In other words, I attempted to show my students that before the Internet there was an actual, honest-to-goodness search involved when one needed to learn. Digging. Page-turning. Jotting. Re-reading. Checking. Now that was a search. Today, all that investigative, thrill-of-the-hunt searching is a thing of the past. As a result, I now surmise that the information I learned was retained because real effort and time (not to mention gasoline) were spent in those searches back then.

So what, my students ask? If you forget, you can just look it up again.

“True,” I reply.  After all, why remember anything when there’s nothing at stake in forgetting?

In middle school research, pictures are winning

FullSizeRender (11) In the game of middle school student research, pictures are winning and words are losing. I have noticed increasingly that students, when they are researching a topic for a writing assignment, spend a lot of time not reading articles. Many spend their time looking at pictures. Or watching videos. I can’t tell you how many times I’ve noticed students scrolling down full screens of thumbprint images. Here’s a typical conversation we would have as I walked around the room and noticed students doing their research with Google Images.

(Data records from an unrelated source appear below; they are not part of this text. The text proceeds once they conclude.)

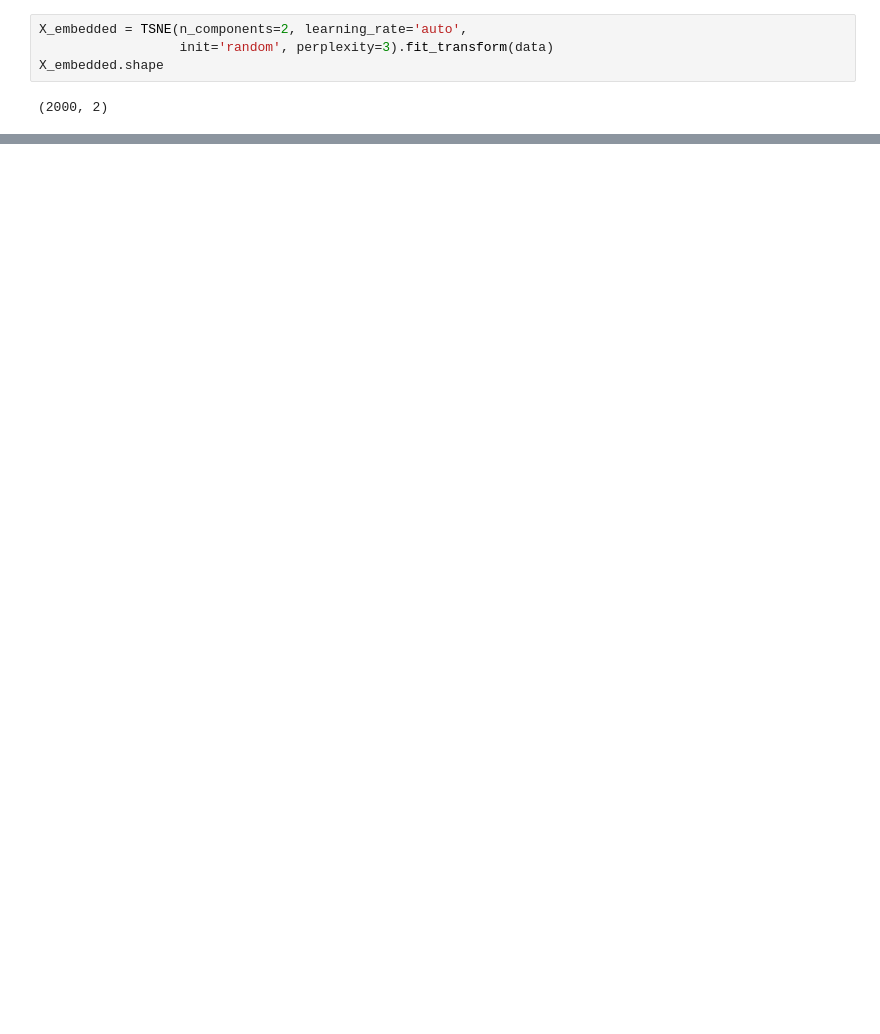
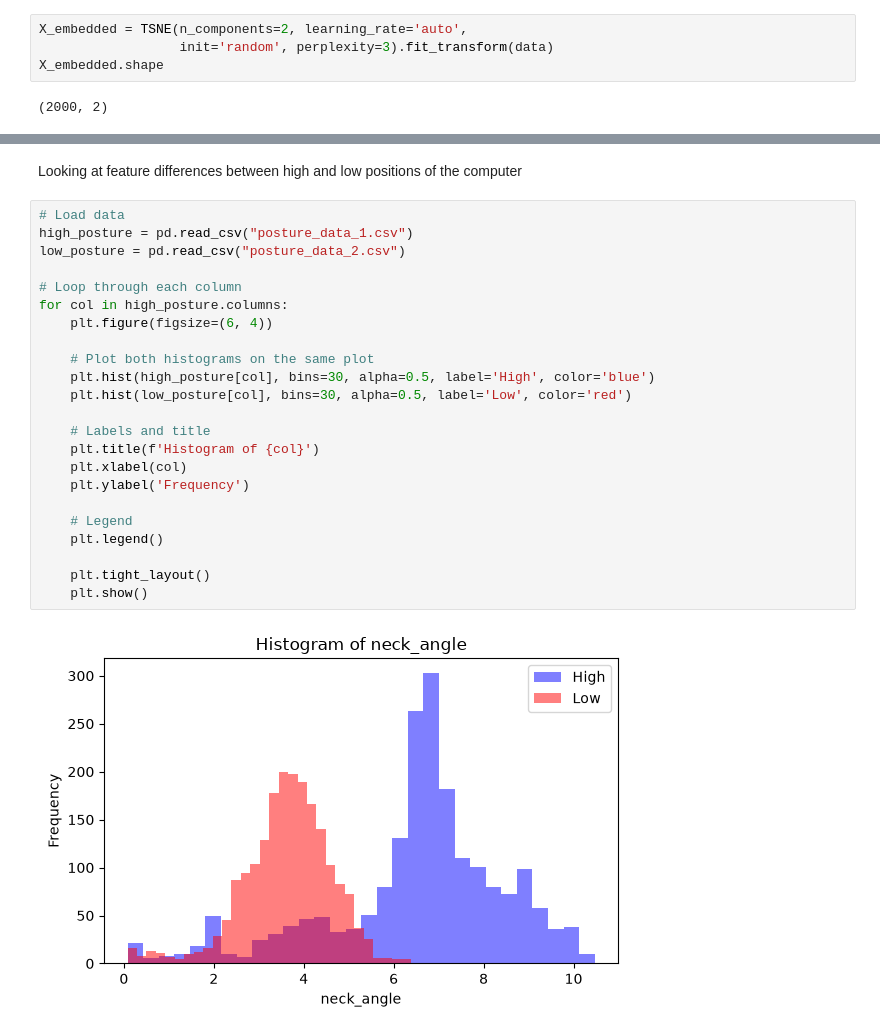
Before and after one commit to chutsun2/The-Posture-Project-, a Jupyter notebook: Visualizations and Model Testing.ipynb, the cells around one changed output, grey strips where cells are left out. Cells and saved outputs as stored; diff of their text form; blank space fills up the shorter version.

```diff
--- a/Visualizations and Model Testing.ipynb
+++ b/Visualizations and Model Testing.ipynb
@@ -29,0 +32,27 @@ plt.show()
+# %% [markdown]
+Looking at feature differences between high and low positions of the computer
+# %%
+# Load data
+high_posture = pd.read_csv("posture_data_1.csv")
+low_posture = pd.read_csv("posture_data_2.csv")
+
+# Loop through each column
+for col in high_posture.columns:
+    plt.figure(figsize=(6, 4))
+
+    # Plot both histograms on the same plot
+    plt.hist(high_posture[col], bins=30, alpha=0.5, label='High', color='blue')
+    plt.hist(low_posture[col], bins=30, alpha=0.5, label='Low', color='red')
+
+    # Labels and title
+    plt.title(f'Histogram of {col}')
+    plt.xlabel(col)
+    plt.ylabel('Frequency')
+
+    # Legend
+    plt.legend()
+
+    plt.tight_layout()
+    plt.show()
+# %% [output]
+[figure, added]
```
Also changed, not shown: parts of 4 cells of this notebook, 3 other files.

Me: “What are you doing?”

Student: “I’m doing my research.”

Me: “What are you trying to find out?”

Student: “What grey squirrels look like.”

Me: “So why don’t you google grey squirrels?”

Student: “I did.”

Me: “But google it in web search and find articles.”

Student: “But I googled it here instead and now I’m just looking at the pictures to find out what they look like.”

And that got me thinking, because the student had a point. I think. It made me wonder whether perusing images could be more authentic research than reading. So I had a debate with myselves: my old school/gut and my new media self.

Old school/gut self: No, reading is better.

New media self: But couldn’t the result of reading simply be ingesting and recording what someone else has written about what grey squirrels look like?

Old school/gut self: Yes, true, but don’t forget that in looking at all these images, you are just looking at what someone else has decided for whatever reason is a grey squirrel.What if some of them you’re looking at aren’t actually grey squirrels? How do you know they’re grey squirrels?

New media self: Well, in an article, how do we know the author actually knew what he was writing about?

Old school self: That’s why we choose authoritative sources. “National Geographic,” for example, instead of answers.com. 

Authoritative sources. There’s really the issue. It seems kids don’t know how to locate authoritative sources. Looking at images is easier. And then they get stuck. Scrolling endlessly through mind-numbing screenfuls of tiny images.

True, an exhausting variety of visual information, whether it’s the printed word, the image, or the video, simply comes with the Internet territory. So why not use it all to benefit our research? Perhaps.

The thing is this: I’m just afraid students will take the path of least resistance and over-rely on images for the bulk of their research every time they need to do research.

Your thoughts? Am I over-reacting or noticing a troublesome trend?